Leokadiya Kashperova (1872–1940), hitherto consigned to a footnote in musical history as Stravinsky’s piano teacher, is undergoing rediscovery. A double graduate of the St Petersburg Conservatoire, she emerged as a virtuoso pianist and composer in the romantic tradition. She was associated with some of the great musicians of her day, including Mily Alexayevich Balakirev and Leopold von Auer.
She performed in both Germany and the UK in the 1900s, Her once blossoming international career was cut short by the devastating effects of the Russian Revolution, by the perilously shifting sands of Soviet cultural policy and by the impact of civil and world war.
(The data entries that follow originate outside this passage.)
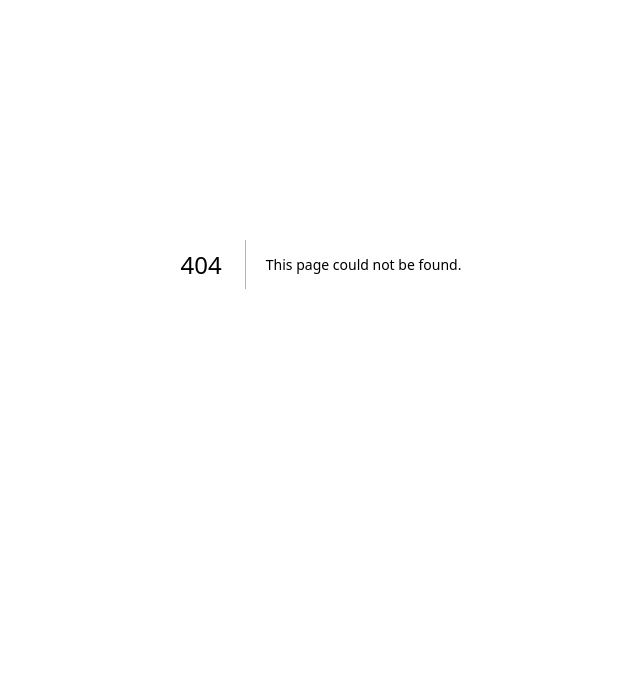
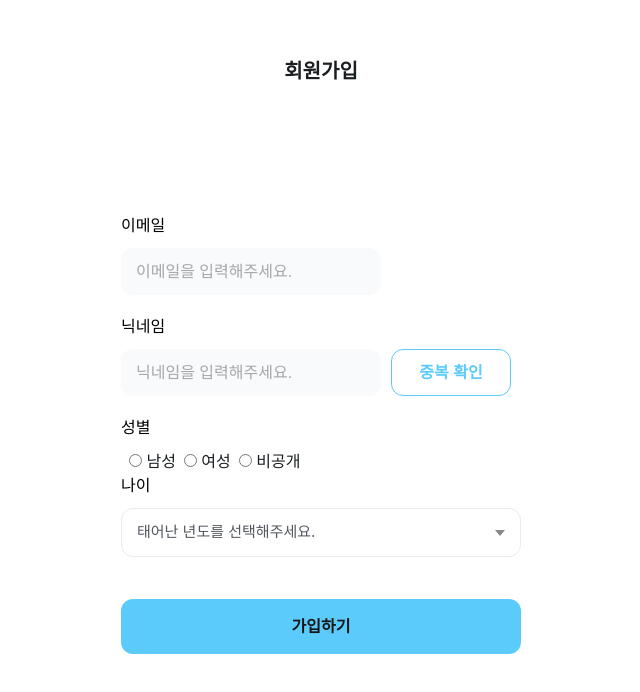
Before and after one commit to potato-club/MindBridge-front, a Next.js app: page /signup2 in a window 1280 px wide. Before the commit this address had no page. Shown: the part 136-828 px from the top of the page, without its empty margins (319-959 px from the left). Before the commit the page ends 800 px from the top, so only its background shows below. Built offline with nearby package versions, Linux system fonts and the light colour scheme.

Commit message:
fix:회원가입 버튼 UI 오류 수정

```diff
--- a/src/app/signup/signup/SignUpForm.tsx
+++ b/src/app/(signup)/signup/SignUpForm.tsx
@@ -18,7 +18,7 @@ const SignUpForm = () => {
 
 
     const handleNext = () => {
-        router.push('/signup/signup2');
+        router.push('/signup2');
     }
 
 
--- /dev/null
+++ b/src/app/(signup)/signup/page.tsx
@@ -0,0 +1,4 @@
+'use client';
+import SignUpForm from "./SignUpForm";
+
+export default SignUpForm;
--- a/src/app/signup/signup2/SignUpForm2.tsx
+++ b/src/app/(signup)/signup2/SignUpForm2.tsx
@@ -1,6 +1,6 @@
 'use client';
 
-import { useEffect, useState, useRef } from "react"; // useRef를 import에 추가합니다.
+import { useEffect, useState, useRef } from "react";
 import styles from "../signup/SignUpForm.module.css";
 import { useRouter } from "next/navigation";
 
@@ -43,7 +43,6 @@ const CustomDropdown = ({ options, value, onChange, placeholder }: CustomDropdow
   }, []);
 
   return (
-    // CSS는 기존 SignUpForm.module.css 파일을 사용합니다.
     <div className={styles.customDropdown} ref={dropdownRef}>
       <div className={styles.dropdownHeader} onClick={() => setIsOpen(!isOpen)}>
         <span className={selectedOption ? styles.selectedValue : styles.placeholder}>
@@ -80,57 +79,66 @@ const genderOptions = [
 ];
 
 const SignUpForm2 = () => {
-    const [birth, setBirth] = useState<string | number>(''); // 타입을 string | number로 변경
+    const [birth, setBirth] = useState<string | number>('');
     const [nickname, setNickname] = useState('');
     const [gender, setGender] = useState('');
-    const [age, setAge] = useState(''); // 이 상태는 현재 사용되지 않지만 그대로 둡니다.
+    const [email, setEmail] = useState('');
 
     const handleSubmit = (e: React.FormEvent) => {
         e.preventDefault();
-        console.log("제출 데이터:", { nickname, gender, age: birth }); // age 대신 birth 값을 사용하도록 수정
+        console.log("제출 데이터:", { email, nickname, gender, age: birth });
     };
 
-    // ▼▼▼ yearOptions를 <option> 태그가 아닌 객체 배열로 변경합니다. ▼▼▼
     const currentYear = new Date().getFullYear();
-    const yearOptions: Option[] = []; // 타입 명시
+    const yearOptions: Option[] = [];
     for (let year = currentYear; year >= currentYear - 100; year--){
         yearOptions.push(
-            { value: year, label: `${year}년` } // 객체 형태로 push
+            { value: year, label: `${year}년` }
         );
     }
-    // ▲▲▲ 여기까지 변경 ▲▲▲
 
-    // 이 함수는 더 이상 필요 없으므로 삭제하거나 주석 처리합니다.
-    // const handleChange = (e: ChangeEvent<HTMLSelectElement>) => {
-    //     setBirth(e.target.value);
-    // };
 
     return (
         <>
             <form onSubmit={handleSubmit}>
                 <div className={styles.wrapper_main2}>
-                    {/* 닉네임 섹션 (변경 없음) */}
+                    {/* 이메일 입력란 */}
+                    <div className={styles.oButton}>
+                        <p className={styles.bodyText}>이메일</p>
+                        <div className={styles.inpuBoxWrapper}>
+                            <input
+                                type="email"
+                                name="email"
+                                value={email}
+                                onChange={(e) => setEmail(e.target.value)}
+                                className={styles.buttonOBox}
+                                placeholder="이메일을 입력해주세요."
+                            />
+                        </div>
+                    </div>
+
+                    {/* 닉네임 섹션 */}
                     <div className={styles.oButton}>
                         <p className={styles.bodyText}>닉네임</p>
                         <div className={styles.inpuBoxWrapper}>
-                            <input type="text"
+                            <input
+                                type="text"
                                 name="nickname"
                                 value={nickname}
-                                onChange={(e) => setNickname(e.target.value)} // onChange 추가
+                                onChange={(e) => setNickname(e.target.value)}
                                 className={styles.buttonOBox}
-                                placeholder="닉네임을 입력해주세요.">
-                            </input>
+                                placeholder="닉네임을 입력해주세요."
+                            />
                             <button type="button" className={styles.doubleButton}>중복 확인</button>
                         </div>
                     </div>
 
-                    {/* 성별 섹션 (변경 없음) */}
+                    {/* 성별 섹션 */}
                     <div className={styles.xButton}>
                         <p className={styles.bodyText}>성별</p>
-                        <div className={styles.xButton}>
+                        <div>
                             {genderOptions.map((option) => (
-                                <label key={option.value}
-                                       className={styles.radioBox}>
+                                <label key={option.value} className={styles.radioBox}>
                                     <input
                                         type="radio"
                                         name="gender"
@@ -145,7 +153,7 @@ const SignUpForm2 = () => {
                         </div>
                     </div>
 
-                    {/* ▼▼▼ 출생년도 섹션을 CustomDropdown으로 교체합니다. ▼▼▼ */}
+                    {/* 출생년도 드롭다운 */}
                     <div className={styles.xButton}>
                         <p className={styles.bodyText}>나이</p>
                         <CustomDropdown
@@ -155,9 +163,8 @@ const SignUpForm2 = () => {
                             placeholder="태어난 년도를 선택해주세요."
                         />
                     </div>
-                    {/* ▲▲▲ 여기까지 교체 ▲▲▲ */}
 
-                    {/* 가입하기 버튼 (변경 없음) */}
+                    {/* 가입하기 버튼 */}
                     <div className={styles.bottomButtonBox2}>
                         <button type="submit" className={styles.nextButton}>가입하기</button>
                     </div>
--- a/src/app/signup/signup2/page.tsx
+++ b/src/app/(signup)/signup2/page.tsx
@@ -2,5 +2,4 @@
 import SignUpForm2 from "./SignUpForm2";
 
 
-
 export default SignUpForm2;
```
Also changed, not shown: src/app/(signup)/layout.tsx (line endings or trailing spaces), src/app/(signup)/page.tsx (renamed from src/app/signup/page.tsx), src/app/(signup)/signup/SignUpForm.module.css (renamed from src/app/signup/signup/SignUpForm.module.css).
Despite all this, Kashperova continued to compose, in secret, to the very end of her life (1940) though not a note of her music was performed after 1916.
The Kashperova Edition now makes a wide range of her music available to performers and for audiences everywhere to appreciate her 'amazingly passionate Romantic music' (10 August 2021 - BBC Radio 3 at the Edinburgh International Festival).
These new editions of the Cello Sonatas 1 & 2 have been broadcast and recorded, whilst new editions of her Symphony and hitherto unpublished Piano Concerto have recently been issued.
Kashperova’s Romantic empathy with nature and childhood may be keenly observed in her chamber music and songs. The six-movement piano suite In the Midst of Nature (1910) in no exception in the way it uses evocations of nature to express nostalgia for her childhood in the peaceful and remote Russian countryside. In the Midst of Nature also resents an artfully graded progression, indicating that Kashperova probably shared this music with her many pupils: the early movements are within the range of the talented young player whilst the latter movements require the technique and interpretative maturity of a conservatoire student, the whole work being admirably suited to the professional recital.